Monday, March 08, 2010
It ended up the other way around. I simply forgot about the look, size and color of the houses. I became engrossed in this woman's life. However, knowing the importance of place to the author and also myself I always turned back to the cover to look at the white sheers hung at the window and to peek at the birdie on the windowsill. As times became tougher in her life, I would again return to the cover hoping this type of peace and serenity would return to her life soon.
Lacey and her family's life is a mixed bag. It's not all happy, happy. Neither is it all boohoo sad. This makes the book feel like a memoir and not a novel. I will especially remember when Lacey met her mother's long ago friend Cat. This could have been a moment of tension instead it was a moment of sharing, learning and correcting rumors. Then, there is Sophie, her sister. I won't say any more about Sophie. I just wanted to mention her name to establish the fact that her story angered and saddened me. It's a case of the permanence of the spoken word. Once painful words are said we can only hope the victim of the other person will forgive us.

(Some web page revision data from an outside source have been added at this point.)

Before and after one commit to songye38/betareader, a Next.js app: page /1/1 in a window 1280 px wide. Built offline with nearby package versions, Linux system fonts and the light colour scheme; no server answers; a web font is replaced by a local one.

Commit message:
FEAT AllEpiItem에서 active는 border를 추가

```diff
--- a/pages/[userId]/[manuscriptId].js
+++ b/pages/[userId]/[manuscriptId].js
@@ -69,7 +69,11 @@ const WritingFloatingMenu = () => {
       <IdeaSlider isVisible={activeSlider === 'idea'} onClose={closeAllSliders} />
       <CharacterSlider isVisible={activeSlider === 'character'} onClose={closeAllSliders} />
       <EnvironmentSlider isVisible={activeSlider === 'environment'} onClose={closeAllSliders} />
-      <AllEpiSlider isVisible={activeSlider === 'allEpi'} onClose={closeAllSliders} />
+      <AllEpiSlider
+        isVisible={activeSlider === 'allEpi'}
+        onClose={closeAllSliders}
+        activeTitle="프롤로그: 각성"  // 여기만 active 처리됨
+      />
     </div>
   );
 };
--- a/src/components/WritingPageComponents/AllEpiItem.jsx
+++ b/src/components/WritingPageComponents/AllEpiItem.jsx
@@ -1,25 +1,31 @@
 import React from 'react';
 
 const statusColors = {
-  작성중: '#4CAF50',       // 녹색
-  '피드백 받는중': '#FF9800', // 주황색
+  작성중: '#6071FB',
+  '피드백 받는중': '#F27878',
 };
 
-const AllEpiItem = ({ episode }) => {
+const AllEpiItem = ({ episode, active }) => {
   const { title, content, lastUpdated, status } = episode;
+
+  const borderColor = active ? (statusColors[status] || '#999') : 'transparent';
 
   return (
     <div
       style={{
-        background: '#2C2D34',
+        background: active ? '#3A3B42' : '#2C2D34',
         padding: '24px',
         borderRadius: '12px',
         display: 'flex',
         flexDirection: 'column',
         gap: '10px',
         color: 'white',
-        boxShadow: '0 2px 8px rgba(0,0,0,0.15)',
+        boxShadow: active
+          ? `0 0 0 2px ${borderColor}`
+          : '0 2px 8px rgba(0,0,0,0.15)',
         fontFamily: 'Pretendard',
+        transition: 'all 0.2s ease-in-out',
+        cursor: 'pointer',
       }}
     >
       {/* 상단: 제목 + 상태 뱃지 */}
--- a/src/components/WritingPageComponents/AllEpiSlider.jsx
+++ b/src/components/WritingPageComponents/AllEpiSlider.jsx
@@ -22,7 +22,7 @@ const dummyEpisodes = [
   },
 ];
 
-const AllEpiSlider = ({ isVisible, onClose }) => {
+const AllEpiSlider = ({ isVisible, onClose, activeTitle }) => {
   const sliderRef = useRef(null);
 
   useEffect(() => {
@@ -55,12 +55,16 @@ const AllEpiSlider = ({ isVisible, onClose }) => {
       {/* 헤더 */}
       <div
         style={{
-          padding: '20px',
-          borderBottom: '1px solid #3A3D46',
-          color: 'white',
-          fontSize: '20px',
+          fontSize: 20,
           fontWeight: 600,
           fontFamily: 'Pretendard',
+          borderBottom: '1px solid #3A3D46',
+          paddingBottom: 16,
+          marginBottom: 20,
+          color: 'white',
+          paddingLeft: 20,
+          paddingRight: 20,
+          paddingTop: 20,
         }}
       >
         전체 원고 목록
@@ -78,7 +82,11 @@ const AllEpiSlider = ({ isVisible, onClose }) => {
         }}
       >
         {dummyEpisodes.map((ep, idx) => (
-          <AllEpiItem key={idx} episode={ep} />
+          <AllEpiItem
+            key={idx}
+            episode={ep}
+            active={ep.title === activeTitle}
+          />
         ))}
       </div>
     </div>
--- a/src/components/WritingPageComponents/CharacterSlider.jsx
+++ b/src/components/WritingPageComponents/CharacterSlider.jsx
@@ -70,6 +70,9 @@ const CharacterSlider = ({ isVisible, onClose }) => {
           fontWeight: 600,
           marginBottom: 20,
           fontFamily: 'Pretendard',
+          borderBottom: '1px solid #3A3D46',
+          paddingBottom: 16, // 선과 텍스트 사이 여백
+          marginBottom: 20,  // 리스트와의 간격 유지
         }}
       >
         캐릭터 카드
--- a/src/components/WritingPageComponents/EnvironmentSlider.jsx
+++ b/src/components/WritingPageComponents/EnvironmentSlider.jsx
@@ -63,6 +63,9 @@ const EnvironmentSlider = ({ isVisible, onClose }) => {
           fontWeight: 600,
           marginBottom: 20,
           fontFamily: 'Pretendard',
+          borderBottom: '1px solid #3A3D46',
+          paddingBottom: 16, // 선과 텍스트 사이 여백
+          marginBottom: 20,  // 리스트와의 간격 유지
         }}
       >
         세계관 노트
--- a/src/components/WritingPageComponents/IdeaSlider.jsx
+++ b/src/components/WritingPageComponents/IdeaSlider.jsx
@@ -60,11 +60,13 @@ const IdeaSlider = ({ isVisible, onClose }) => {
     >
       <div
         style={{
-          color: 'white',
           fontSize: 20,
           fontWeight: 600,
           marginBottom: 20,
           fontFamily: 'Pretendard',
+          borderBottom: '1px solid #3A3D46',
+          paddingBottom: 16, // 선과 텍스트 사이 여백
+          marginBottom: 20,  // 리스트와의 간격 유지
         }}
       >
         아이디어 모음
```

I was fascinated with the way Cynthia Rogers Parks firmly placed me in the middle of American History: Robert Kennedy's assassination, the name, James Earl Ray. Of course, the name Martin Luther King and what he was doing in Memphis during that fatal time.
I did feel a sense of uncertainty when the author wrote about racial situations. I can not speak for her. She never gave away her political opinions. I did feel a sense of fear that she did not desire to divulge her opinions about race although, she lived in the heart of it all, Memphis, the place where Dr. Martin Luther King was murdered.
The book is a must read. However, there are a few areas that bothered me. For example, here is a quote about what happened after MLK's assassination. "The first obstacle was that there was nothing, absolutely nothing in the way of transportation from the city. This isolation protected us, I suppose, from marauding bands of juvenile delinquents who might otherwise have been tempted to hop a bus and bring their crime spree to our far northwestern suburbs."
I wanted to shake Lacey. The word "crime spree" just left me cold. Then, I had to wonder is this why the white populace move to "lily-white" communities. To me, Lacey became a whole other person when interacting, one black man who looked angry after the assassination, or thinking about the black community.
I choose to think Cynthia Rogers Parks stepped out of the way as an author and allowed Lacey become a lone, public, true voice of some white people. I can only sympathize how tough it has to be for all authors to step in another person's moccasins revealing the flaws and perfections of our inner selves.
I truly loved "Houses" by Cynthia Rogers Parks. It's another great novel that should not go unread. It's a five star read for me.